__Your goal__.
Among the entries below, how many lines have the string "urban" in them? Only the number should be given.

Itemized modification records
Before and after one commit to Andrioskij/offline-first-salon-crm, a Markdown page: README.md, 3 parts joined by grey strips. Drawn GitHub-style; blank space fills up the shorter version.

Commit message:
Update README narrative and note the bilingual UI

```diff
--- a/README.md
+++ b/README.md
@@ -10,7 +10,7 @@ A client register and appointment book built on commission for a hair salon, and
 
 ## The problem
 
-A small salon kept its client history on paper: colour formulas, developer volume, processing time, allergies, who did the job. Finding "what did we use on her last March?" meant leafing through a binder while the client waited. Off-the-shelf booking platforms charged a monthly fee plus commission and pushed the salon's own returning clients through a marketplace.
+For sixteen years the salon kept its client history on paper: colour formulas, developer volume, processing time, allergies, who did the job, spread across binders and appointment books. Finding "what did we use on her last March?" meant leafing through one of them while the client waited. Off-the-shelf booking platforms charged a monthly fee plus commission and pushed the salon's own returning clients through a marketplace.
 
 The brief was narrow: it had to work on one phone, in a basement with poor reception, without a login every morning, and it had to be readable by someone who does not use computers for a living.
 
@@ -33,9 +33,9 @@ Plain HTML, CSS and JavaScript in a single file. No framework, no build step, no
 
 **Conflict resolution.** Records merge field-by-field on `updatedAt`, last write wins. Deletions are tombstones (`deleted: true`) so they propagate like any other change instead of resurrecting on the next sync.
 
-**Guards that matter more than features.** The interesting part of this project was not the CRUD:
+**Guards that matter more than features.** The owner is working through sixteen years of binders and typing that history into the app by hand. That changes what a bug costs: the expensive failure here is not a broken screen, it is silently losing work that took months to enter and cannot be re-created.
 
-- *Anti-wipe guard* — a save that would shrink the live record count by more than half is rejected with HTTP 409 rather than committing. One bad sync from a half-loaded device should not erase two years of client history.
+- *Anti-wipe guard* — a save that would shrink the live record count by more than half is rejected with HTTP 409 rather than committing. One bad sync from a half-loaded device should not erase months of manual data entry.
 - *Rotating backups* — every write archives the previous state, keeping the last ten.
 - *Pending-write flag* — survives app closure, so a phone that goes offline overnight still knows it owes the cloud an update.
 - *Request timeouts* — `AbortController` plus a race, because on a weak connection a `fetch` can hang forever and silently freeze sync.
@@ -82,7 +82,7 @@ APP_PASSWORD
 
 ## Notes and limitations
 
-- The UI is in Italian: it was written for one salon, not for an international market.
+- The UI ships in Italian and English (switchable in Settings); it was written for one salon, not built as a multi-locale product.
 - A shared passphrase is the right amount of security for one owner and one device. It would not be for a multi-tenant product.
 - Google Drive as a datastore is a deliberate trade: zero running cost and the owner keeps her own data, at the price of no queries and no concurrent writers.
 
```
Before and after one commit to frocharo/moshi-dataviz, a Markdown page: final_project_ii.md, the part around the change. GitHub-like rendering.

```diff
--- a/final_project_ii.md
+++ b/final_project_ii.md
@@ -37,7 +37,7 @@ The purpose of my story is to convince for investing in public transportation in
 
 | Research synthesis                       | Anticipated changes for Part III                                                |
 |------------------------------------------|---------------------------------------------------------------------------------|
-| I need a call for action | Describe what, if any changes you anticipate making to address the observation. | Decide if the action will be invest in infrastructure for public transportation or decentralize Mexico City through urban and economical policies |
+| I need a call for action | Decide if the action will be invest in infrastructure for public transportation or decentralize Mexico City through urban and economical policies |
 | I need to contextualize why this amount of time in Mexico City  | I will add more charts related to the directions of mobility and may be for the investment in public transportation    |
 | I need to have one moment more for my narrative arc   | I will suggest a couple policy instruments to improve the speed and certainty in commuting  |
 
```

__Task solution__.
2